The name Terrence Malick either means something to you, or it doesn’t. Not sure who he is? It’s best to turn away now, because the man’s a bit of an acquired taste.
If you’re more familiar with the auteur’s impeccable body of work, which includes The Thin Red Line and Days of Heaven, then you’re already at an advantage to at least understanding the poetic voice and free-flowing structure of the master filmmaker’s latest opus, Knight of Cups. It’s an art film through-and-through so those looking for another crowd pleaser from A-list star Christian Bale should be warned: this is about as far away from Batman as you can get.
Knight of Cups is not an easy film to describe. It is also tough to predict if many general audiences will like this movie. This is a case where you perhaps don’t even have a choice in regards to how you eventually feel about it. Trying to understand the film is futile in a sense because the film either gets you or it doesn’t, not the other way around.

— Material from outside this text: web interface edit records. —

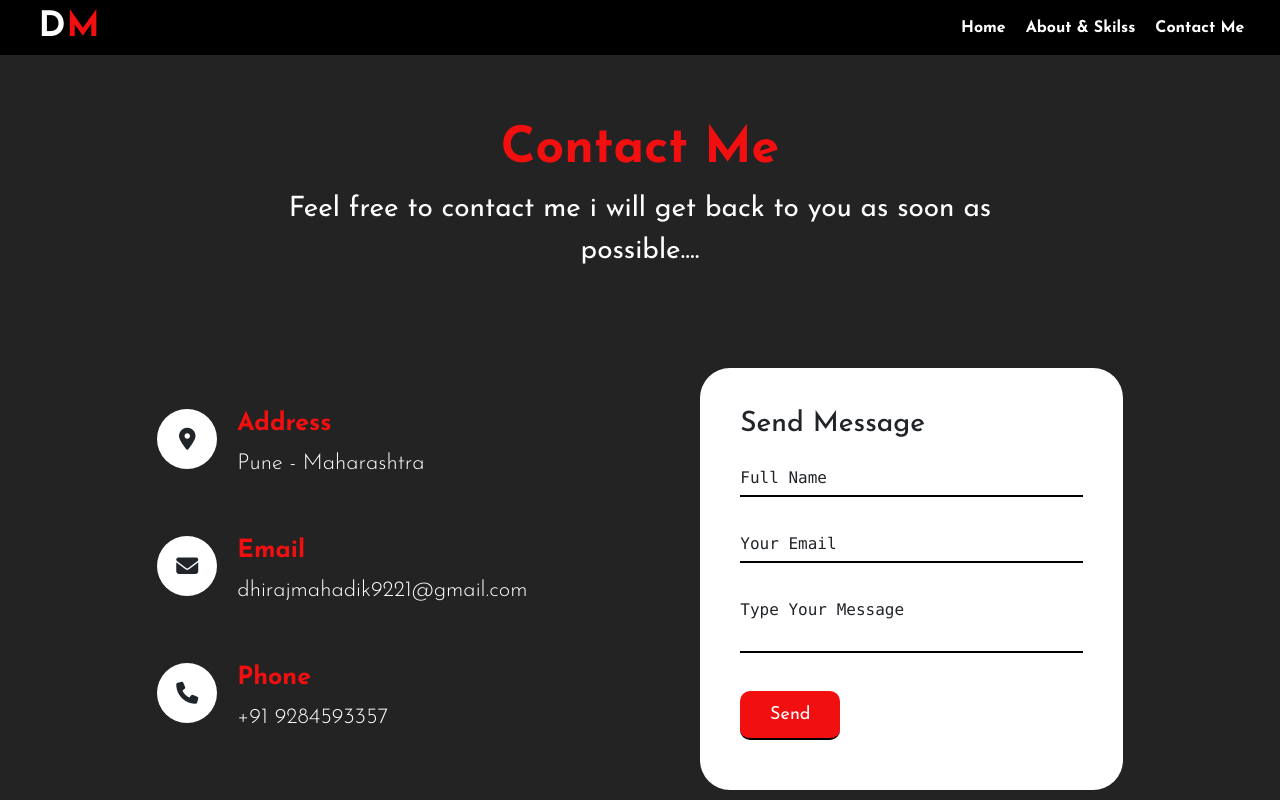
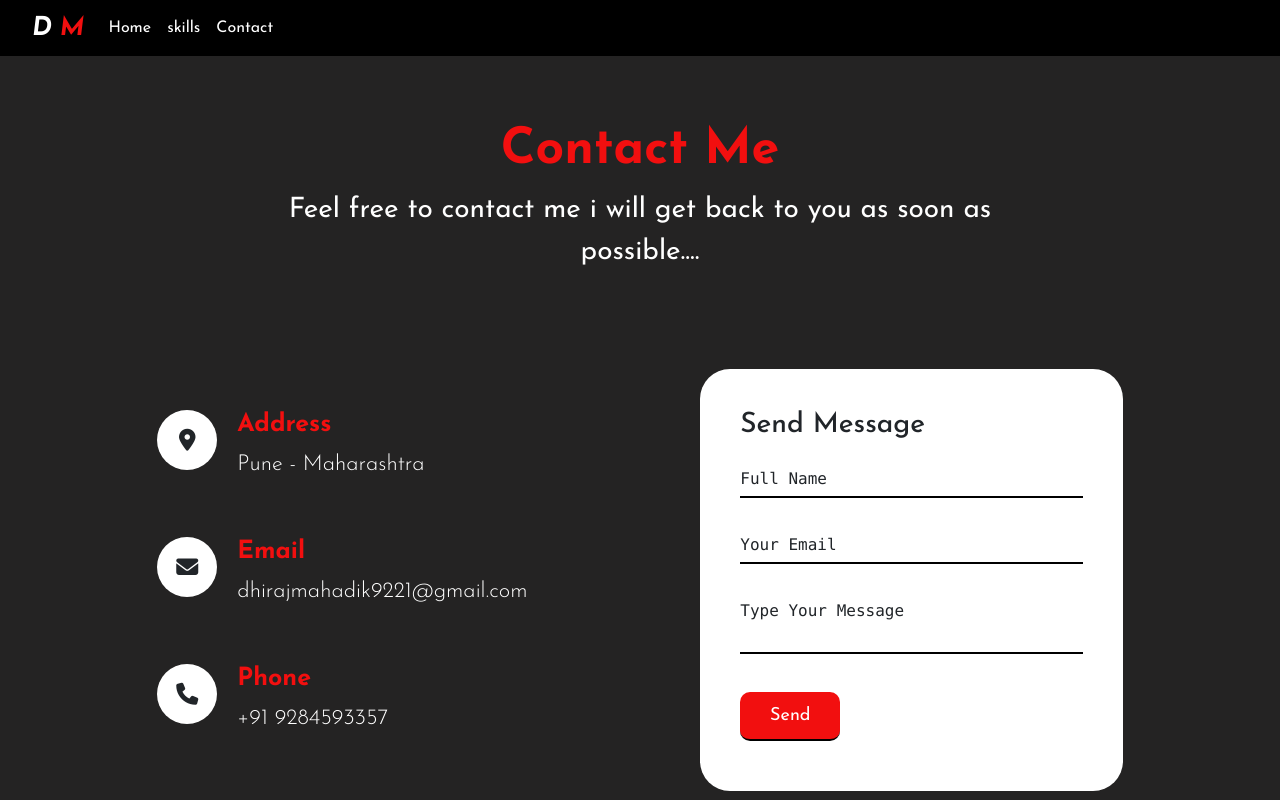
Before and after one commit to DhirajMahadik/MyWeb_, a React (Create React App) app: page /contact in a window 1280 px wide. Shown: the top 800 px of the page. Built offline with nearby package versions, Linux system fonts and the light colour scheme.

Commit message:
Navbar updated

```diff
--- a/package.json
+++ b/package.json
@@ -6,6 +6,7 @@
     "@testing-library/jest-dom": "^5.16.4",
     "@testing-library/react": "^13.3.0",
     "@testing-library/user-event": "^13.5.0",
+    "bootstrap": "^5.3.0-alpha1",
     "emailjs-com": "^3.2.0",
     "react": "^18.1.0",
     "react-dom": "^18.1.0",
--- a/src/App.js
+++ b/src/App.js
@@ -1,5 +1,7 @@
 
 import './App.css';
+import '../node_modules/bootstrap/dist/css/bootstrap.css'
+import '../node_modules/bootstrap/dist/js/bootstrap.bundle'
 import Home from './Components/Home';
 import Skilss from './Components/Skilss';
 import { BrowserRouter , Route, Routes} from 'react-router-dom';
--- a/src/Components/Home.js
+++ b/src/Components/Home.js
@@ -6,6 +6,7 @@ import background from './bg1.jpg';
 export default function Home() {
 
     const ContainerFuild = styled.div`
+    /* position: absolute; */
     background-image: url(${background});
 	height: 100vh;
 	background-size: cover;
--- a/src/Components/Navbar.js
+++ b/src/Components/Navbar.js
@@ -4,99 +4,62 @@ import styled from 'styled-components'
 
 export default function Navbar(props) {
 
-  const Nav = styled.nav`
-  height: 55px;
-	display: flex;
-	align-items: center;
-	justify-content: space-between;
-	padding: top 30px;
-	padding-left: 3%;
-	padding-right: 2%;
-	background-color:black;
-	border: none;
-  flex-wrap: nowrap;
+  const Header = styled.nav`
 
-  .logo{
-    color: white;
-    font-size: 35px;
-    letter-spacing: 1px;
-    cursor: pointer;
-    font-weight:900;
-    margin-top: 9px
-  }
-  span{
-    color: #f20f0f;
-  }
+  nav{
+    background-color: black;
 
-  ul li{
-    list-style-type: none;
-    display: inline-block;
-    padding: 10px;
+    .navbar-brand{
+      color: #fff;
+      font-weight: 800;
+      font-style: italic;
+      margin-left: 20px;
+      font-size: 26px;
+      padding: 0;
 
-  }
-
-  ul{
-      margin-bottom:0px;
-  }
-
-  ul li a{
-    color: white;
-    text-decoration: none;
-    font-weight: bold;
-    text-transform: capitalize;
-  }
-  ul li a:hover{
-    color:#f20f0f ;
-    transition: .4s;
-  }
-
-  @media (max-width: 580px){
-
-    flex-direction: row;
-		flex-wrap: nowrap;
-    height: 50px;
-    margin-right:0px;
-    padding-left: 0;
-    padding-right: 0;
-
-    .logo{
-      font-size: 25px;
-      margin-left:15px;
+      span{
+        color: #f20f0f ;
+      }
     }
 
-    ul{
-      display: flex;
-      width: 280px;
-      margin-left:26px;
-      padding-left:0px;
+    .collapse{
+      /* justify-content: end; */
 
-
+      .nav-link{
+        color: #fff;
+      }
     }
-
-    ul li{
-      padding: 5px 8px;
-      font-size: 15px;
-    }
-
-    ul li a{
-      font-size: 10px;
-    }
-  }
-
-  @media (max-width: 850px), (min-width: 450px){
 
   }
 
   `;
 
   return (
-    <Nav className='navbar sticky-top'>
-      <h2 className="logo">D<span>M</span></h2>
-      <ul>
-        <li><Link to="/">Home</Link></li>
-        <li><Link to="/skills">About & Skilss</Link></li>
-        <li><Link to="/contact">Contact me</Link></li>
-      </ul>
-    </Nav>
+    <Header>
+      <nav className="navbar navbar-expand-lg ">
+        <div className="container-fluid">
+          <Link className="navbar-brand" to="/">D <span>M</span></Link>
+          <button className="navbar-toggler" type="button" data-bs-toggle="collapse" data-bs-target="#navbarSupportedContent" aria-controls="navbarSupportedContent" aria-expanded="false" aria-label="Toggle navigation">
+            <span className="navbar-toggler-icon"></span>
+          </button>
+          <div className="collapse navbar-collapse" id="navbarSupportedContent">
+            <ul className="navbar-nav me-auto mb-2 mb-lg-0">
+              <li className="nav-item">
+                <Link className="nav-link active" aria-current="page" to="/">Home</Link>
+              </li>
+              <li className="nav-item">
+                <Link className="nav-link" to="/skills">skills</Link>
+              </li>
+
+              <li className="nav-item">
+                <Link className="nav-link " to="/contact">Contact</Link>
+              </li>
+            </ul>
+
+          </div>
+        </div>
+      </nav>
+    </Header>
+
   )
 }
```
Also changed, not shown: 2 other files (tests, documents, lock files or other folders).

There is no plot in Knight of Cups. There is also very little direct dialogue. Hushed voice overs let us both into Rick’s mind and the minds of his lovers and family. It’s introspective and emotional. Themes of sex, love, fathers and sons, grief, and the creative process are like waves that Malick’s visuals are merely surfing toward a drifting horizon.
Our protagonist on this wandering journey is Rick (Bale). Rick’s a Hollywood power writer with access to money, sex, and all the distractions he could ever dream of imbibing in. But it’s not enough. Flings with Nancy (Cate Blanchett) and Elizabeth (Natalie Portman) have their own respective peaks and valleys of euphoria and despair. Past issues with his father (Brian Dennehy) rise to the surface thanks to encounters with his brother (Wes Bentley). Rick’s a romantic conquistador worn weary by the Los Angeles dreamscape (nightmarescape?) that he can’t get away from.
As with most Malick films, Knight of Cups is more of a meditative visual poem than a “traditional” narrative filmmaking exercise. The aesthetic that he perfected with 2011’s The Tree of Life isn’t quite as intoxicating here as it was in that Oscar-nominated masterpiece, but it’s a far more confidently executed than 2012’s To the Wonder. That doesn’t necessarily make Knight of Cups any more accessible for a wide audience, though it may help provide expectations for the already initiated.
This isn’t a film that one can easily recommend outright without a few caveats relating to one’s tolerance for a style of art filmmaking some may call “pretentious”. There are those who will always view some of Malick’s films – namely The Tree of Life, To the Wonder and now Knight of Cups – as little more than that.
For those it connects with, it could very well reverberate in the back of your consciousness years after you see it. I plan on revisiting it, but maybe not so soon after an initial viewing. It’s the type of film I feel I need to let marinate with my soul a little bit before passing a judgment call on it. I’m one of the Malick faithful, though, so Knight of Cups’ odds were always in my favour. As with the best pieces of art, its true impact can only be fully appreciated over time.
I would encourage anyone to see Knight of Cups if interested, of course, because why not give something unique a chance? There is little to lose but potentially something profound to gain. If you’re prone to being adverse to Terrence Malick and his style, then the caution is yours to heed.
But for now, so be it: Three and a half contemplative stares out of five!